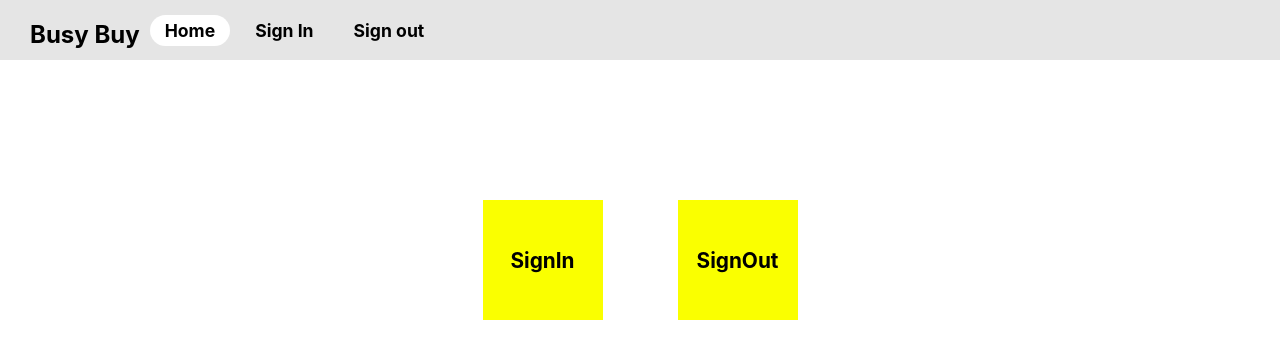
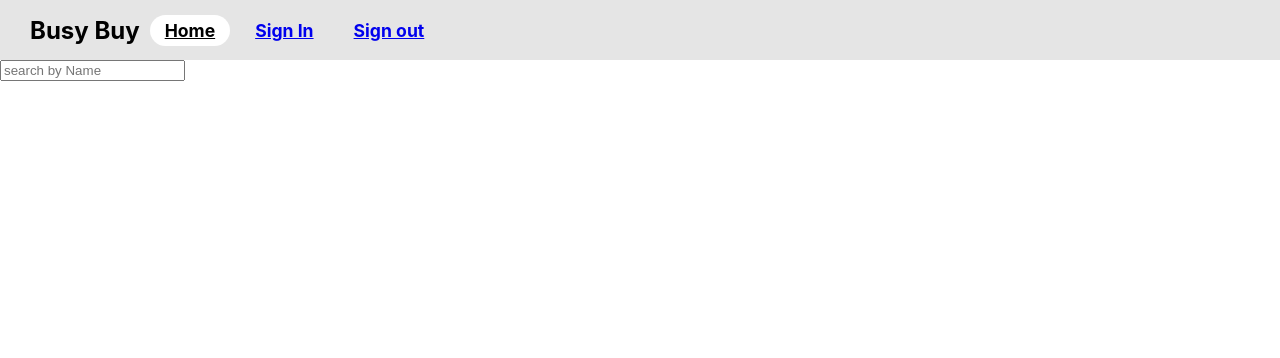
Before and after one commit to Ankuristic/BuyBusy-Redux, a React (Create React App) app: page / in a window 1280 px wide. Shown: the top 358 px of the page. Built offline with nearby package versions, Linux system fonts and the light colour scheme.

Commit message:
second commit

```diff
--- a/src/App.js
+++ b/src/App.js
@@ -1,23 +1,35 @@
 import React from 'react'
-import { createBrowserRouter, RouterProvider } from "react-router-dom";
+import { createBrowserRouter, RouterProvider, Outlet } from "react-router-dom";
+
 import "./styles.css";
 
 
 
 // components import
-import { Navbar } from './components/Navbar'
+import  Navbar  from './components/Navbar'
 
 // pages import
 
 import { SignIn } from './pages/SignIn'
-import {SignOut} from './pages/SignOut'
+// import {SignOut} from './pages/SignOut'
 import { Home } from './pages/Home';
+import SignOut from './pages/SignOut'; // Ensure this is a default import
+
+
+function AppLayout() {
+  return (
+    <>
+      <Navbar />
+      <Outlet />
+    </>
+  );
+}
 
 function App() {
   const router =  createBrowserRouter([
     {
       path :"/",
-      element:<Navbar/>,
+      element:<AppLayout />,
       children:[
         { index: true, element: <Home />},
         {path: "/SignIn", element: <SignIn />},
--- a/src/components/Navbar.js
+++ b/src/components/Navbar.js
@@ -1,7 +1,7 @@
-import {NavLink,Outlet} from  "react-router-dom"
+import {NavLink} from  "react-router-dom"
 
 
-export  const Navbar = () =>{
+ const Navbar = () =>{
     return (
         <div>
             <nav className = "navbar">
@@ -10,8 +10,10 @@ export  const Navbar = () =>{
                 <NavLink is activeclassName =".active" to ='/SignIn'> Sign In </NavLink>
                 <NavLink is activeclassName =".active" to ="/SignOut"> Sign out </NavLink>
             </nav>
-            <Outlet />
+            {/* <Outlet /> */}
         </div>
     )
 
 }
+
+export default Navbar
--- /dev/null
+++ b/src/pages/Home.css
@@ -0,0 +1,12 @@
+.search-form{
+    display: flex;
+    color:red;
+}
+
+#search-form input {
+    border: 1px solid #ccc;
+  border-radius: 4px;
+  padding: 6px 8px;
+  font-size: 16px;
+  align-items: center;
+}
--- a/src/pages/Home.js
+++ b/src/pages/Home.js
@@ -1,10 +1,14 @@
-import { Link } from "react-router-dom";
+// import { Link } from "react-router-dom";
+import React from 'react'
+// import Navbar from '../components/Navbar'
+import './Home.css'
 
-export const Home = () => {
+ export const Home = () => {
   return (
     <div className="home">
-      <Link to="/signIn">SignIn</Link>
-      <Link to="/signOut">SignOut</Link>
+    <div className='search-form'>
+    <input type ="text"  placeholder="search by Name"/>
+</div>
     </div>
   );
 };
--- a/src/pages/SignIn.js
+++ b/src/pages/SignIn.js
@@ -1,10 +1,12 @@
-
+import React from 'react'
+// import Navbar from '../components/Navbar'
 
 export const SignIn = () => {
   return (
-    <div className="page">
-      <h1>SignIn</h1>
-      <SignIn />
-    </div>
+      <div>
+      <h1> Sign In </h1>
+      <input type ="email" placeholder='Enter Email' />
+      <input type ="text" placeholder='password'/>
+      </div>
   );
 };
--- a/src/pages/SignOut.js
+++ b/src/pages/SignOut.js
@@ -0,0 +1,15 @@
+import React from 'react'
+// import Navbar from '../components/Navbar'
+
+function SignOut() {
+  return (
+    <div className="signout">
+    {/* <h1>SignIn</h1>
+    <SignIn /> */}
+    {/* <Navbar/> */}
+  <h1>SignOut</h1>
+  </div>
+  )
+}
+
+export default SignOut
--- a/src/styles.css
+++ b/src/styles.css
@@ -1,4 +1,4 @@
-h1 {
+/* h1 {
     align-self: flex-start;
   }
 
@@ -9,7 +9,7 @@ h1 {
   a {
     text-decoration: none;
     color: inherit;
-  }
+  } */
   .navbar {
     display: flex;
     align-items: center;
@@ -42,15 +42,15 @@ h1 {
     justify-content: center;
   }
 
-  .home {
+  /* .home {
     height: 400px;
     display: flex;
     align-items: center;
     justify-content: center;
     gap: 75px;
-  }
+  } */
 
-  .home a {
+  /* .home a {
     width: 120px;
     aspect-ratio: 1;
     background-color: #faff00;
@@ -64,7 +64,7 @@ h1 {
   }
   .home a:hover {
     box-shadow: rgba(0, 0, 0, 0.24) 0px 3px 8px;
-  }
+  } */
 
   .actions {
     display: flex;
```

········

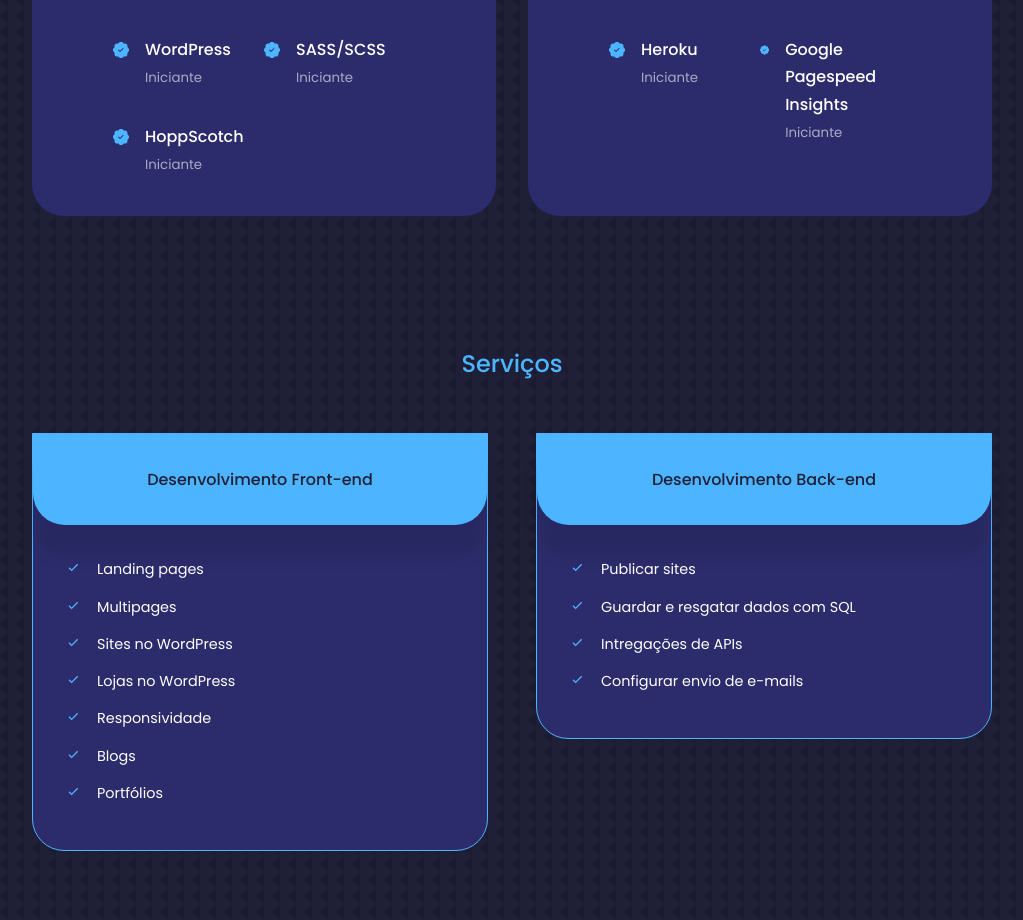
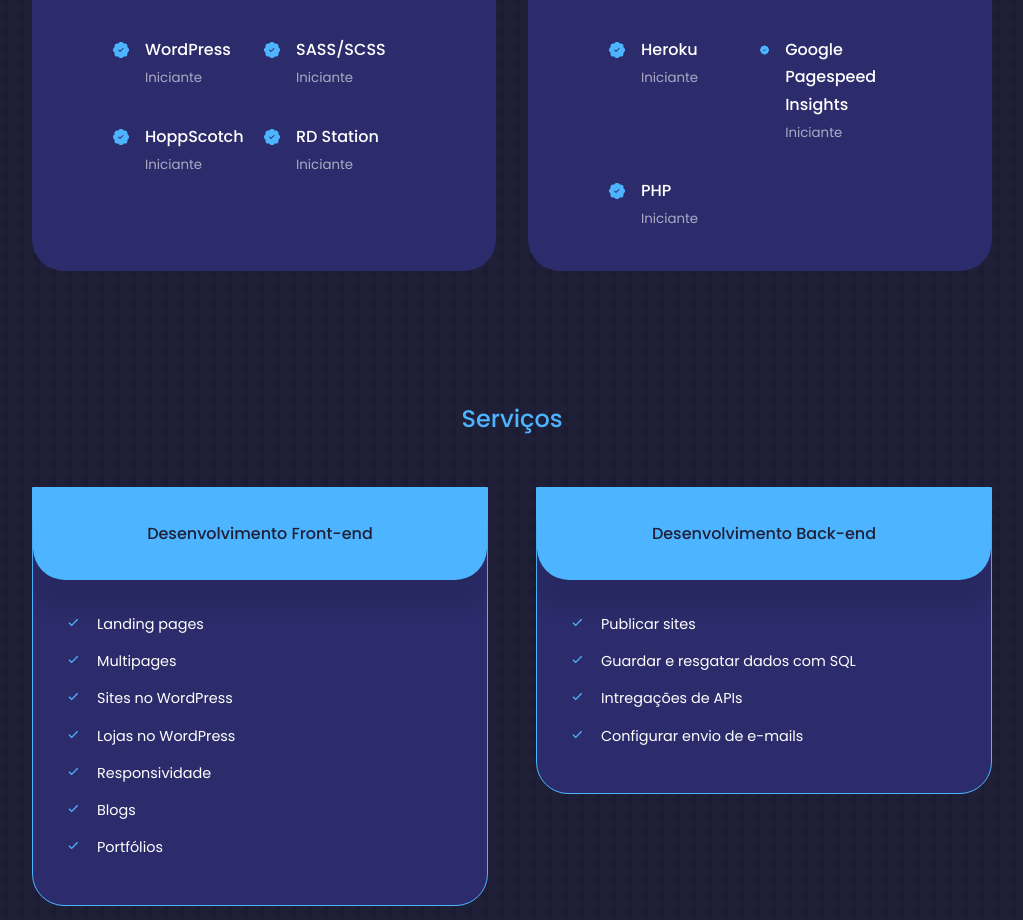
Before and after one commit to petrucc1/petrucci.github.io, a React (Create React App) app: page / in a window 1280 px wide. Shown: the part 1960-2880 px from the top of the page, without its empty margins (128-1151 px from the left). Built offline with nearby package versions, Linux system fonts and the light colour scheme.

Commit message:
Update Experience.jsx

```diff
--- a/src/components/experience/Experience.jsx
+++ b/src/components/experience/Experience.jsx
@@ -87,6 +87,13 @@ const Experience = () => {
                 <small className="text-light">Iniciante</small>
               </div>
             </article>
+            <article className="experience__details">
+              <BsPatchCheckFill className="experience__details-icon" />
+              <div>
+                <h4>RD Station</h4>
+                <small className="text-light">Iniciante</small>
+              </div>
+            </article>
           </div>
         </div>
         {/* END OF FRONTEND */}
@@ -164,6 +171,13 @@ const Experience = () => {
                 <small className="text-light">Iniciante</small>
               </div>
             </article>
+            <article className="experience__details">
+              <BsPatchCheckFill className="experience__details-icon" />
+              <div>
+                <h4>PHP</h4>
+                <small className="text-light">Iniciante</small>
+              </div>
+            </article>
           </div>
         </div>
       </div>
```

········

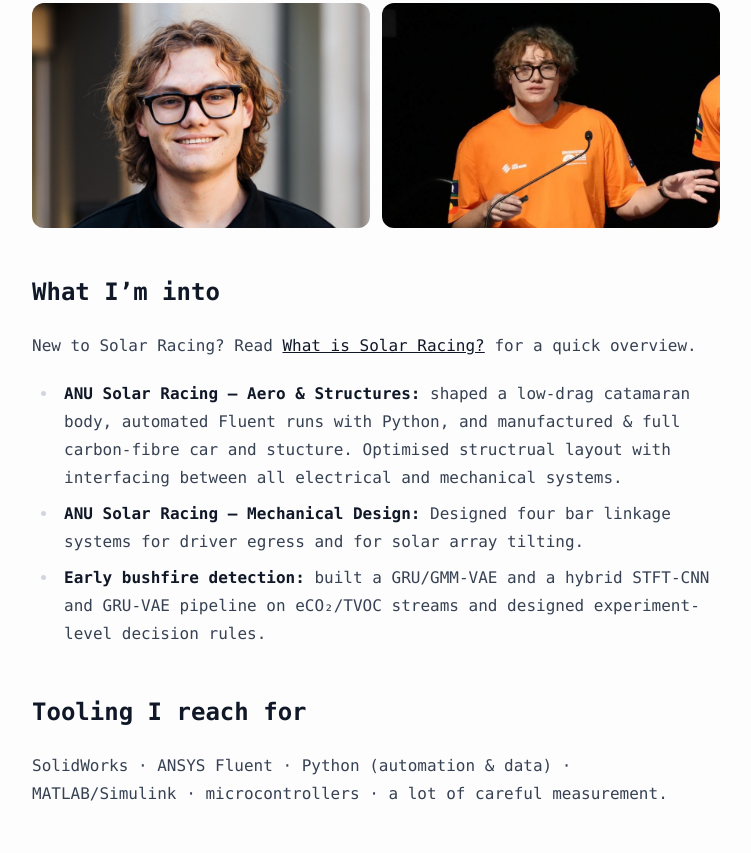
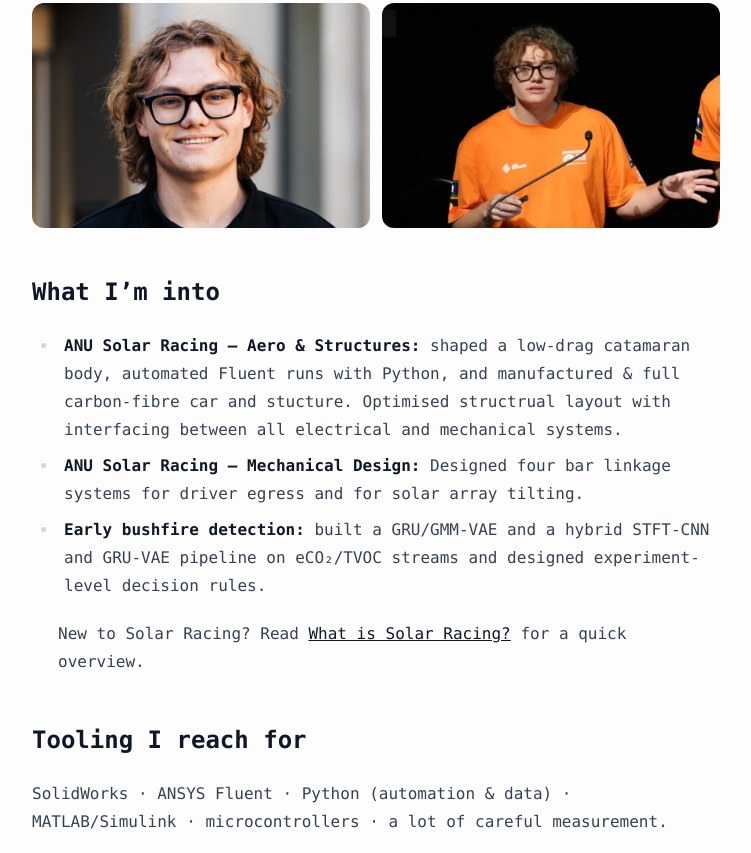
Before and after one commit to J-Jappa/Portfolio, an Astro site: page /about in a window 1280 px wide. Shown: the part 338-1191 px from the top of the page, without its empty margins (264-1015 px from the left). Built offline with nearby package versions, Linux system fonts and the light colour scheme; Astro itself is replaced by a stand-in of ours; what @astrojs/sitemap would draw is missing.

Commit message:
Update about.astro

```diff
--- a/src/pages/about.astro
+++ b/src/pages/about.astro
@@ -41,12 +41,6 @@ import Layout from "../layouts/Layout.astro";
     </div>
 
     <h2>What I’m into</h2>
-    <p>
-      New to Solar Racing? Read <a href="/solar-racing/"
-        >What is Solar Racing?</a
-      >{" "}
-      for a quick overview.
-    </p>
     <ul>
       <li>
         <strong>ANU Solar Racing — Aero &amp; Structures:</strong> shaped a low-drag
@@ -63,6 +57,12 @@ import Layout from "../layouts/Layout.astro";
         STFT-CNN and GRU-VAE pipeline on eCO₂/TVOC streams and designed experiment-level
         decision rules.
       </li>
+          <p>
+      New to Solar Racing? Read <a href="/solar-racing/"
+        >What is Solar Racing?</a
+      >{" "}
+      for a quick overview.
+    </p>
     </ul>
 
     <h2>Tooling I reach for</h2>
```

········

Which lines hold the word "SignIn"? Return all of them from the records above.

TASK SOLUTION =>
 import { SignIn } from './pages/SignIn'
         {path: "/SignIn", element: <SignIn />},
                 <NavLink is activeclassName =".active" to ='/SignIn'> Sign In </NavLink>
-      <Link to="/signIn">SignIn</Link>
--- a/src/pages/SignIn.js
+++ b/src/pages/SignIn.js
 export const SignIn = () => {
-      <h1>SignIn</h1>
-      <SignIn />
+    {/* <h1>SignIn</h1>
+    <SignIn /> */}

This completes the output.